**Aim of the exercise:**
Go through the entries and copy every line that has the string "background" in it.

**Extracted records:**
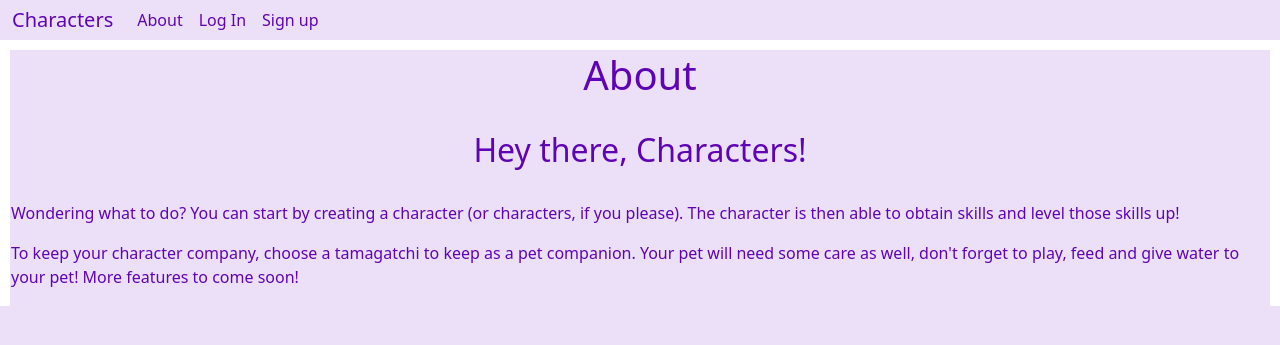
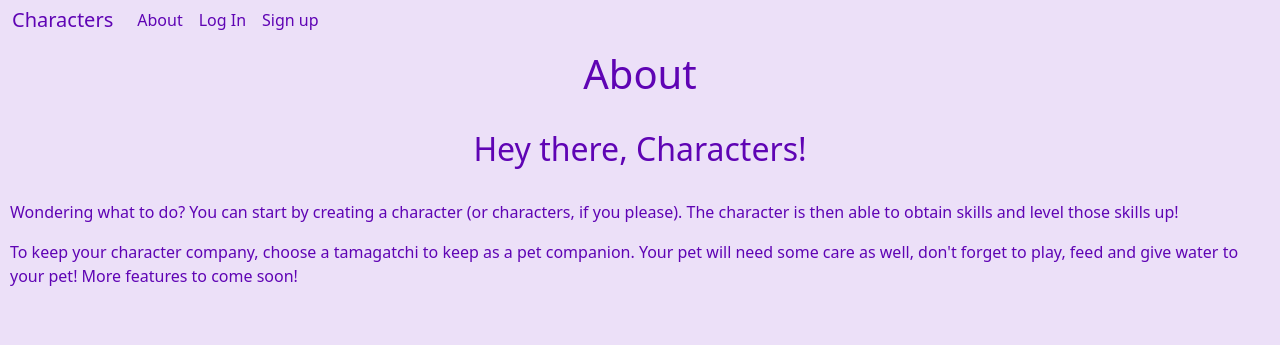
Before and after one commit to Jeal3R5/Unit4_Characters, a Django app: page /about/ in a window 1280 px wide. Shown: the top 345 px of the page. Run offline with Django 4.2, Linux system fonts and the light colour scheme.

Commit message:
more css nav

```diff
--- a/main_app/static/css/style.css
+++ b/main_app/static/css/style.css
@@ -6,6 +6,11 @@
 
 header {
   height: 5vh;
+  background-color: #ECE0F8;
+  color: #5f04b4;
+}
+
+body {
   background-color: #ECE0F8;
   color: #5f04b4;
 }
@@ -51,8 +56,8 @@ header {
 main {
     background-color: #ECE0F8;
     color: #5f04b4;
-    margin: 10px;
-    padding: 1px;
+    /* margin: 10px; */
+    padding: 10px;
 }
 
 
```
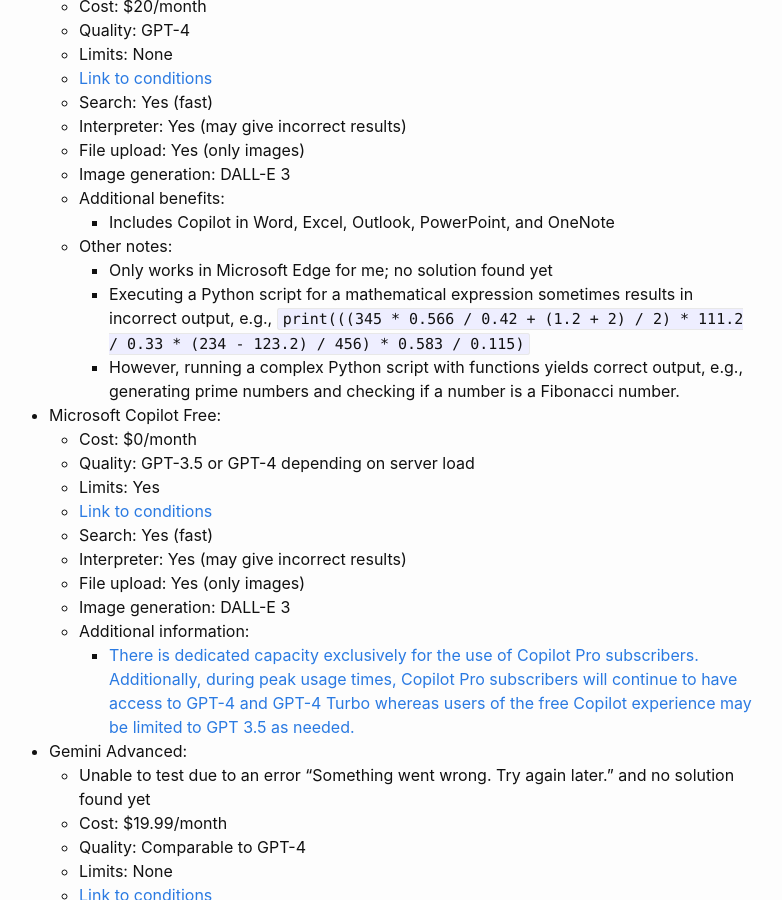
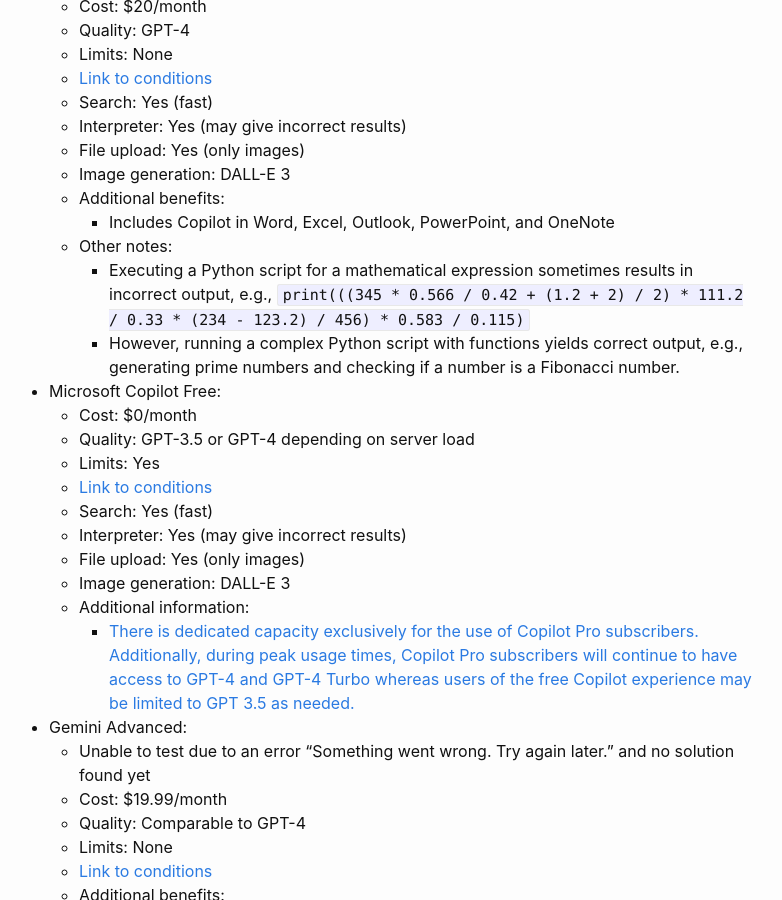
Before and after one commit to shlyapin/shlyapin.github.io, a Jekyll site: the page built from _posts/2024-02-11-chatbots.md, in a window 1280 px wide and 900 px high, scrolled down 716 px. Shown: the whole window, without its empty margins (251-1033 px from the left). Built offline with Jekyll 4.4.1, drawn with Linux system fonts in a browser that asks for light colours.

Commit message:
Modify _posts/2024-02-11-chatbots.md

```diff
--- a/_posts/2024-02-11-chatbots.md
+++ b/_posts/2024-02-11-chatbots.md
@@ -36,7 +36,6 @@ title: Comparison of Chatbots
   - Additional benefits:
     - Includes Copilot in Word, Excel, Outlook, PowerPoint, and OneNote
   - Other notes:
-    - Only works in Microsoft Edge for me; no solution found yet
     - Executing a Python script for a mathematical expression sometimes results in incorrect output, e.g., `print(((345 * 0.566 / 0.42 + (1.2 + 2) / 2) * 111.2 / 0.33 * (234 - 123.2) / 456) * 0.583 / 0.115)`
     - However, running a complex Python script with functions yields correct output, e.g., generating prime numbers and checking if a number is a Fibonacci number.
 
```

**Response below:**
+  background-color: #ECE0F8;
   background-color: #ECE0F8;
     background-color: #ECE0F8;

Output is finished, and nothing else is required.